  • There were clinical governance systems and processes in place to ensure the quality of service provision.
  • The service had a programme of ongoing quality improvement activity, which included regular reviews of consultations.
  • There were clear business strategy and future development plans in place.
  • The service encouraged and acted on feedback from both patients and staff.
  • Survey information we reviewed showed that patients said they were satisfied with the care, treatment and service they received.
  • Staff we spoke with were aware of the organisational ethos and philosophy and told us they felt well supported and that they could raise any concerns.
  • Both the company and individual GPs were registered with the Information Commissioner’s Office.

Professor Steve Field CBE FRCP FFPH FRCGP

Chief Inspector of General Practice

Inspection carried out on 10 March 2016 and 15 September 2016

During a routine inspection

This inspection was undertaken as part of the Independent Health pilot to test out the Care Quality Commission’s methodology. At the inspection it became clear that we needed to focus specifically on the appropriateness of the methodology in relation to these new types of service i.e. digital health care providers. As a result of this we have used the learning from the initial pilot to further refine the methodology for digital health providers, hence the decision to undertake the inspection of Now GP (also known as Dr Now) on two separate occasions.

Our findings were:

Are services safe?

We found that this service was providing safe care in accordance with the relevant regulations.

Are services effective?

We found that this service was providing effective care in accordance with the relevant regulations.

Are services caring?

We found that this service was providing caring services in accordance with the relevant regulations.

Are services responsive?

We found that this service was providing responsive care in accordance with the relevant regulations.

Are services well-led?

We found that this service was providing well-led care in accordance with the relevant regulations.

Our key findings were:

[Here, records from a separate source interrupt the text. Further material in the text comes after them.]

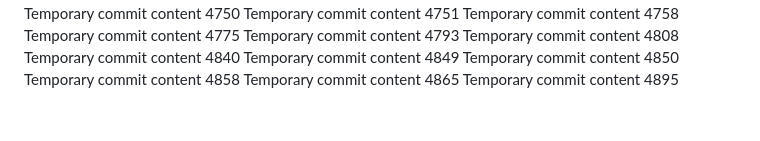
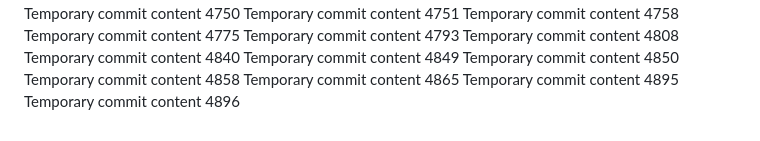
Before and after one commit to notarybob/band, a Markdown page: edt/report.md, the part around the change. GitHub-like rendering.

Commit message:
Updated project documentation

```diff
--- a/edt/report.md
+++ b/edt/report.md
@@ -380,3 +380,4 @@ Temporary commit content 4850
 Temporary commit content 4858
 Temporary commit content 4865
 Temporary commit content 4895
+Temporary commit content 4896
```
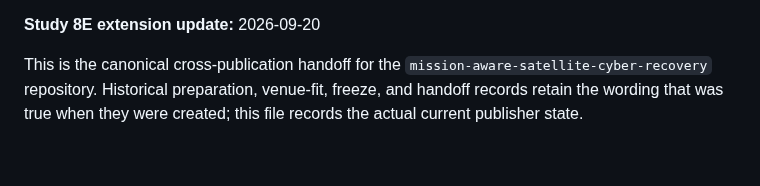
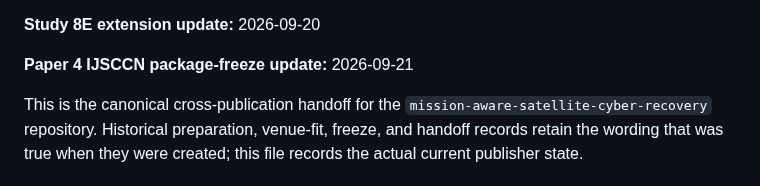
Before and after one commit to Zartharas/mission-aware-satellite-cyber-recovery, a Markdown page: docs/CURRENT_PUBLICATION_STATE.md, the part around one of its changes. GitHub-like rendering; blank space fills up the shorter version.

```diff
--- a/docs/CURRENT_PUBLICATION_STATE.md
+++ b/docs/CURRENT_PUBLICATION_STATE.md
@@ -4,5 +4,7 @@
 
 **Study 8E extension update:** 2026-09-20
+
+**Paper 4 IJSCCN package-freeze update:** 2026-09-21
 
 This is the canonical cross-publication handoff for the `mission-aware-satellite-cyber-recovery` repository. Historical preparation, venue-fit, freeze, and handoff records retain the wording that was true when they were created; this file records the actual current publisher state.
 
```
Also changed, not shown: other parts of docs/CURRENT_PUBLICATION_STATE.md (+1 -1 lines).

  • Appointment availability was good. Patients could access a brief description of the GPs available. Patients could choose either a male or female GP or one that spoke a specific language or had a specific interest.
  • There were recruitment checks in place for all GPs and the provider stipulated GPs had to also be working within the NHS and have a minimum qualification of MRCGP.
  • GPs registered with the service had to receive specific induction training prior to treating patients. GPs also received access to all policies, handbooks on how the IT system worked; the consultation process and a newsletter when any changes were made. GPs told us they received excellent support if there were any technical issues or clinical queries.
  • There were systems in place to mitigate safety risks including analysing significant events and safeguarding.
  • Systems were in place to protect personal information about patients. Both the company and individual GPs were registered with the Information Commissioner’s Office.
  • Patients were treated in line with best practice guidance and appropriate medical records were maintained. Prescribing was monitored to prevent any misuse of the system by patients and to ensure GPs were prescribing appropriately.
  • Staff we spoke with were aware of the organisational ethos and philosophy and told us they felt well supported and that they could raise any concerns with the provider or the manager.
  • There were clinical governance systems and processes in place to ensure the quality of service provision including, the use of consultation and prescribing audits, random spot checks, weekly monitoring reports and meetings.

  • Patients could rate the service they received. This was constantly monitored and if fell below the provider’s standards, this would trigger a review of the consultation to address any shortfalls. In addition, patients were emailed at the end of each consultation with a link to a survey they could complete or could also post any comments or suggestions online.